Search the listing below for the word "drawn", and copy every line in which it turns up.

※ ※ ※

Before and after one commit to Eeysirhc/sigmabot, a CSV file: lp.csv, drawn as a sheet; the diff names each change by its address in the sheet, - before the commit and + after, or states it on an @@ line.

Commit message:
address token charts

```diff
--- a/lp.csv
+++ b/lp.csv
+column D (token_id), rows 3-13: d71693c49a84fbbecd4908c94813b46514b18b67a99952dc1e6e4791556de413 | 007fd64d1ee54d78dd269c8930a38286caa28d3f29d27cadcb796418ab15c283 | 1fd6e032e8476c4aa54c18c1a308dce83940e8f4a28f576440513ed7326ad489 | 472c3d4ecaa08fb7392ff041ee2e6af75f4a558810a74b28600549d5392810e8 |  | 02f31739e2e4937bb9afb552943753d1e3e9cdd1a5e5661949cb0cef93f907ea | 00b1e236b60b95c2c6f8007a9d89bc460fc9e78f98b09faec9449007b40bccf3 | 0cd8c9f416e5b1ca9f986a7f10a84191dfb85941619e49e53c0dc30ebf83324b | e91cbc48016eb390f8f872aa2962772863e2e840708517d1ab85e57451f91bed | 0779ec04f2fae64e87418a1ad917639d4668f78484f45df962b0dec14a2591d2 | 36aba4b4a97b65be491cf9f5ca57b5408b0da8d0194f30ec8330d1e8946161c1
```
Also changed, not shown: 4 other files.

※ ※ ※

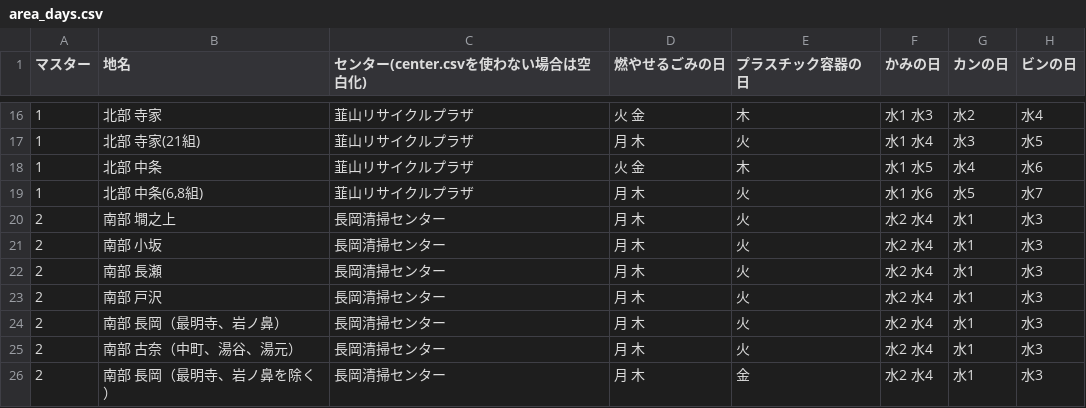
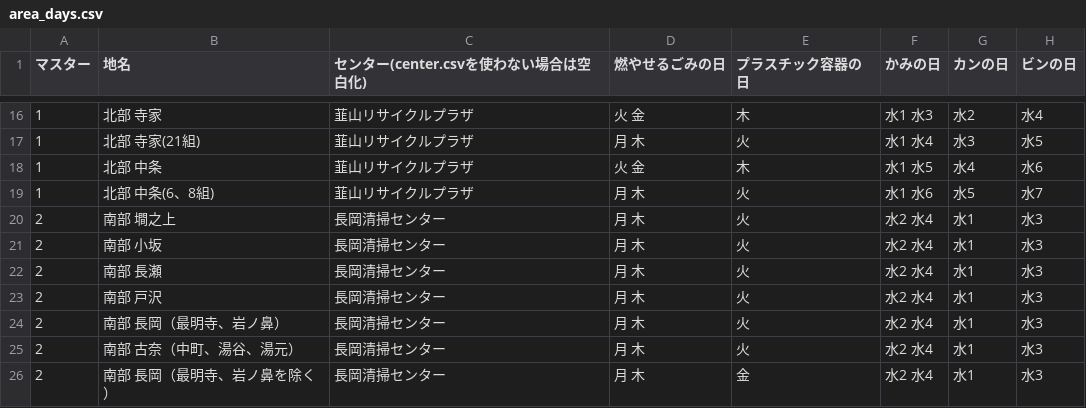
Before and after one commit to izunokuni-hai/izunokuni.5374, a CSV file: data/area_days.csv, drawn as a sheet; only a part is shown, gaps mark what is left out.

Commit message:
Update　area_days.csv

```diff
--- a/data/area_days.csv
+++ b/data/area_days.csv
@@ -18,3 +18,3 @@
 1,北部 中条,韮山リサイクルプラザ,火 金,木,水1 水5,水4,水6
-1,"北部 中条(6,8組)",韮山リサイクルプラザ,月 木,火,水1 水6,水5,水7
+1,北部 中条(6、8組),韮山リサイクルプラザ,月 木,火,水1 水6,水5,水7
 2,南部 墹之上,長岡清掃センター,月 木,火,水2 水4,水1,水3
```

※ ※ ※

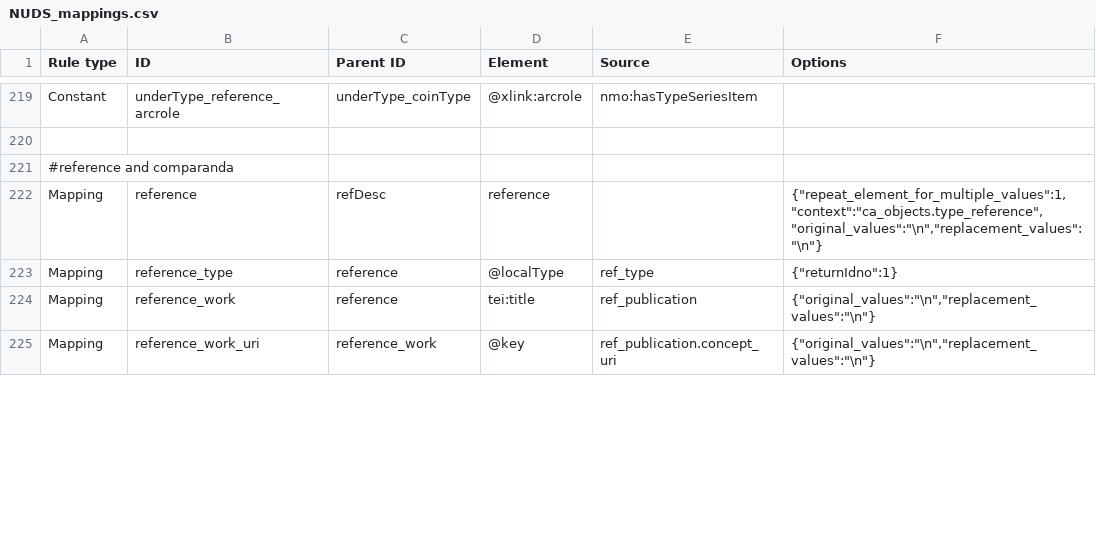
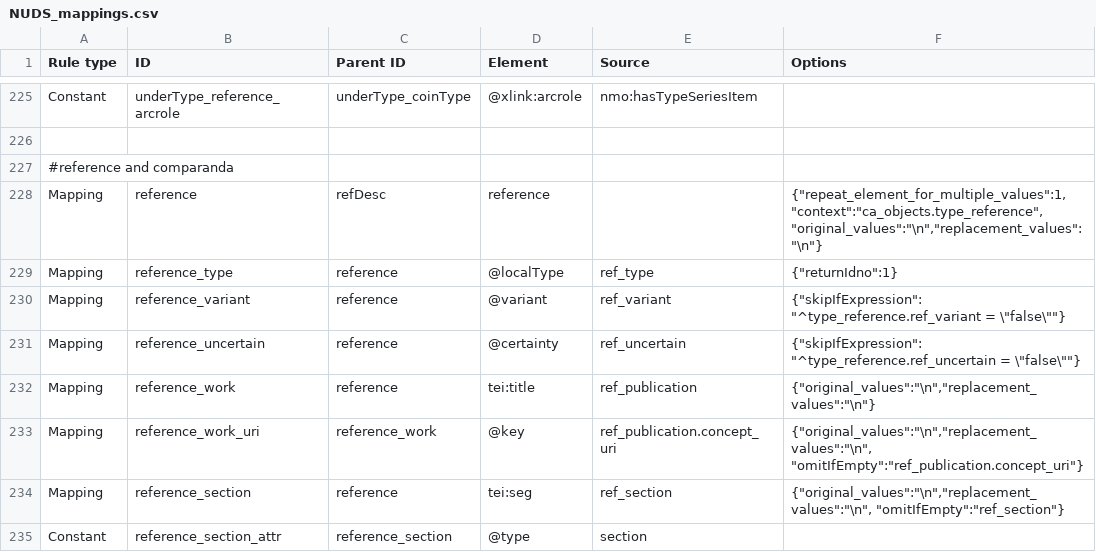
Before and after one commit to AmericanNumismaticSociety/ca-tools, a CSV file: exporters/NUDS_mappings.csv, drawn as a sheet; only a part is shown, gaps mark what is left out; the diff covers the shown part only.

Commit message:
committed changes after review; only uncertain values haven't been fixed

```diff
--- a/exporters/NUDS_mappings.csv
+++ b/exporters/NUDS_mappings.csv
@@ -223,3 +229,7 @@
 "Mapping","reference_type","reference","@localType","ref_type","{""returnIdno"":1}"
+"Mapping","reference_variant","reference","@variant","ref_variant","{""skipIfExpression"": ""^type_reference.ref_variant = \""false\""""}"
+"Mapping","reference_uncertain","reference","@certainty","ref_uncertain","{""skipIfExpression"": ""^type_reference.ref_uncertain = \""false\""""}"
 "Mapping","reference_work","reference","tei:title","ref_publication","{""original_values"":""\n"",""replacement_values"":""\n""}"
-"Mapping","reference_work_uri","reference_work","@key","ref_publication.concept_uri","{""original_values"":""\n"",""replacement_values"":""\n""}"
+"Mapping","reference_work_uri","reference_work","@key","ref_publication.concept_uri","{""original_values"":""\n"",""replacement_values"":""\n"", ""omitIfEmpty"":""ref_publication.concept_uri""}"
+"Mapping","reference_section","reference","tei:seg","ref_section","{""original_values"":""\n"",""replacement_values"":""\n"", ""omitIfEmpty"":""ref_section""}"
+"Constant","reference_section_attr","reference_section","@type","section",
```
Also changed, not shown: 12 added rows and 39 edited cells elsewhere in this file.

※ ※ ※

→ THE ANSWER:
Before and after one commit to Eeysirhc/sigmabot, a CSV file: lp.csv, drawn as a sheet; the diff names each change by its address in the sheet, - before the commit and + after, or states it on an @@ line.
Before and after one commit to izunokuni-hai/izunokuni.5374, a CSV file: data/area_days.csv, drawn as a sheet; only a part is shown, gaps mark what is left out.
Before and after one commit to AmericanNumismaticSociety/ca-tools, a CSV file: exporters/NUDS_mappings.csv, drawn as a sheet; only a part is shown, gaps mark what is left out; the diff covers the shown part only.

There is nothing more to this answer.